In an interview Friday, Mr. Williams, Twitter's chief executive, acknowledged that the start-up's small size, coupled with its rapid growth, has been constraining. "For the entire [three-year] history of the company, most of the resources have gone to managing growth and that is still the case," he says, adding that Twitter could be around 90 employees by the end of 2009. "If it weren't growing nearly as fast, we would be building a lot more things."
Mr. Williams, 37 years old, and Mr. Stone, 35, say they don't feel any external pressure to change their approach. Instead, they want to develop the company slowly in order to find people who fit with its culture, which they are working to define through rituals such as family-style lunches and weekly "teas," or happy hours.

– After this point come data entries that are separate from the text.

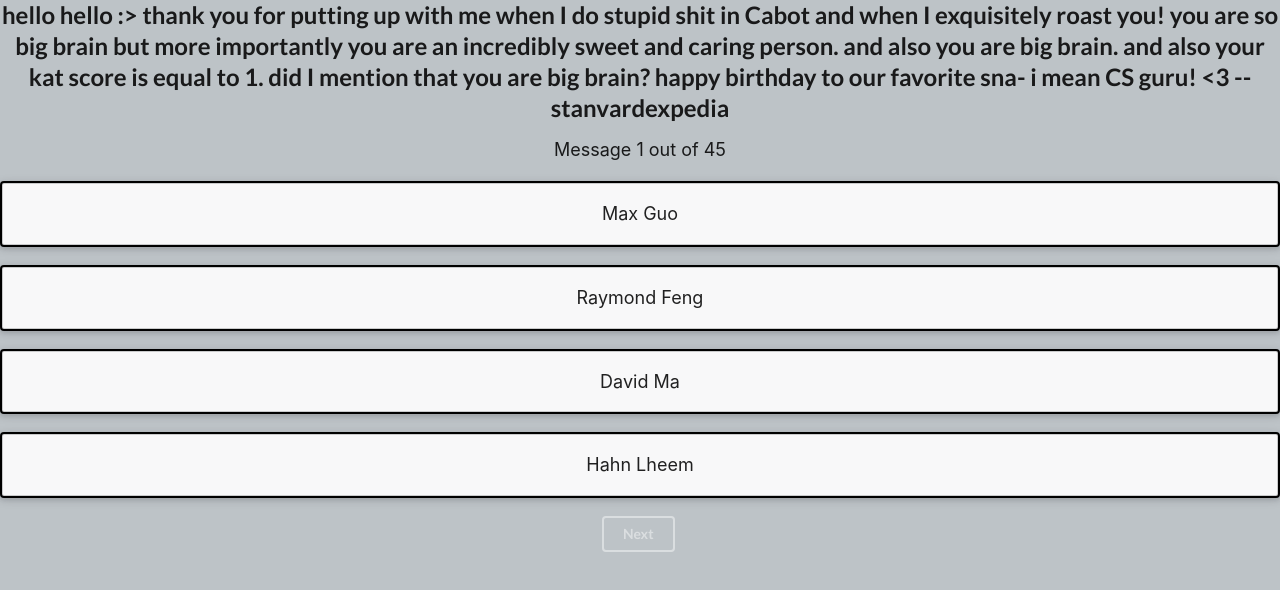
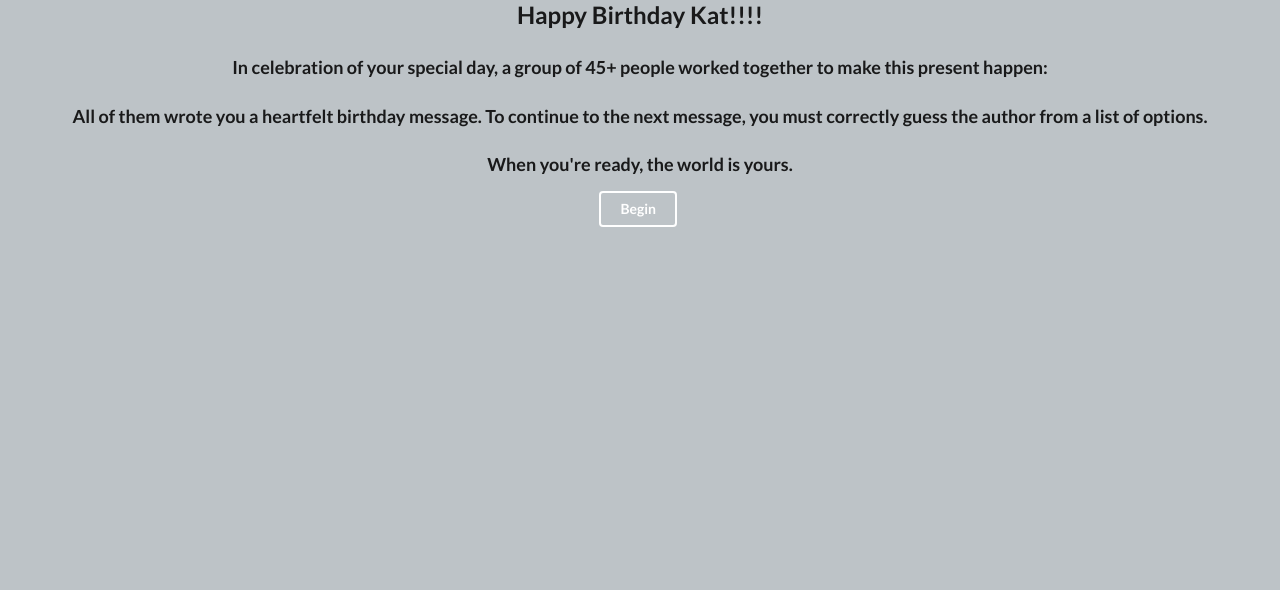
Before and after one commit to ashernoel/welovekattian, a React (Create React App) app: page / in a window 1280 px wide. Shown: the top 590 px of the page. Built offline with nearby package versions, Linux system fonts and the light colour scheme.

Commit message:
Added Starting Screen before the Quiz

```diff
--- a/src/components/Quiz.js
+++ b/src/components/Quiz.js
@@ -8,7 +8,8 @@ state = {
     options: [],
     quizEnd: false,
     score: 0,
-    disabled: true
+    disabled: true,
+    start: true
 }
 
     loadQuiz = () => {
@@ -22,8 +23,6 @@ state = {
         });
     };
 
-
-
     componentDidMount() {
         this.loadQuiz();
     }
@@ -31,7 +30,7 @@ state = {
     nextQuestionHandler = () => {
       const {userAnswer, answer, score} = this.state;
       this.setState({
-        currentQuestion: this.state.currentQuestion + 1
+         currentQuestion: this.state.currentQuestion + 1
       })
 
       if (userAnswer === answer) {
@@ -77,15 +76,60 @@ state = {
         }
     }
 
+    startHandler = () => {
+        this.setState({
+            start: false
+        })
+    }
+
+    startOverHandler = () => {
+        this.setState({
+            start: true
+        })
+    }
+
     render() {
-        const {questions, options, currentQuestion, userAnswer, quizEnd} = this.state;
+        const {questions, options, currentQuestion, userAnswer, quizEnd, start} = this.state;
         console.log("HELLO")
+
+            if (start) {
+                return (
+                    <div>
+                        <h2>
+                            Happy Birthday Kat!!!!
+                        </h2>
+
+                        <h3>
+                            In celebration of your special day, a group of 45+ people worked together to make this present happen:  </h3>
+                            <h3>
+                            All of them wrote you a heartfelt birthday message. To continue to the next message, you must correctly guess the author from a list of options.
+                            </h3>
+                            <h3>
+                            When you're ready, the world is yours.
+                            </h3>
+
+
+                        <button
+                    className = "ui inverted button"
+                    onClick={this.startHandler}
+                    >
+                      Begin</button>
+                    </div>
+                )
+            }
+
             if(quizEnd) {
                 return (
                     <div>
                         <h2>
                             Messages Exhausted: You correctly guessed {this.state.score} authors
                         </h2>
+
+                        <button
+                            className = "ui inverted button"
+                            onClick={this.startOverHandler}
+                        >
+                            Start Over</button>
 
                         <p> Contributors: </p>
 
--- a/src/components/QuizData.js
+++ b/src/components/QuizData.js
@@ -2,7 +2,7 @@ export const QuizData = [
     {
         id: 0,
         question: "hello hello :> thank you for putting up with me when I do stupid shit in Cabot and when I exquisitely roast you! you are so big brain but more importantly you are an incredibly sweet and caring person. and also you are big brain. and also your kat score is equal to 1. did I mention that you are big brain? happy birthday to our favorite sna- i mean CS guru! <3 -- stanvardexpedia",
-        options: ['Max Guo', "Raymond Feng", 'David Ma', 'Hahn Lheem'],
+        options: ['Kathryn Zhou', "Raymond Feng", 'David Ma', 'Hahn Lheem'],
         answer: "Raymond Feng"
     },
     {
```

Still, Mr. Williams, who sold online blogging company Blogger to Google Inc. in 2003, acknowledged he's in uncharted territory. "I've started a bunch of companies but never run one of this size," he says.
Meanwhile, Twitter is facing pressure to prove it has staying power, as a good number of users lose interest in the service after trying it for a while.
The management and direction of Twitter will likely be major themes on Tuesday, when Messrs. Williams and Stone will be interviewed on stage at D: All Things Digital, a technology conference in Carlsbad, Calif., run by The Wall Street Journal.
Twitter has gotten more serious about revenue and partnership opportunities. Last year, it hired a director of mobile business development and began sifting through partnership requests. Google Inc. and Microsoft Corp. are buzzing around trying to pitch Twitter on potential search or search advertising partnerships, according to people familiar with the matter.
Speculation continues as to the company being sold. Twitter raised $35 million from venture capitalists in February, on top of about $20 million previously raised. That month, Twitter received a $255 million valuation that makes it unlikely the company would sell for anything less than $1 billion, people familiar with the matter say.
Early this year, Messrs. Williams and Stone also began interviewing a few candidates with business experience for potential business strategy jobs, according to people familiar with the matter. The duo turned down most of them.
Twitter will need more "business-type folks eventually," says Mr. Williams, but those are the "parts of the business that we haven't fleshed out yet."
Twitter's plans for the near future include a new homepage, says Mr. Stone. Today Twitter.com is geared toward showing people how to post a Tweet, he said, but in the future, Twitter wants it to highlight how the service can help people discover what is going on around them, says Mr. Stone.
"In the long-run, we need to make Twitter the product more relevant to more people," he says.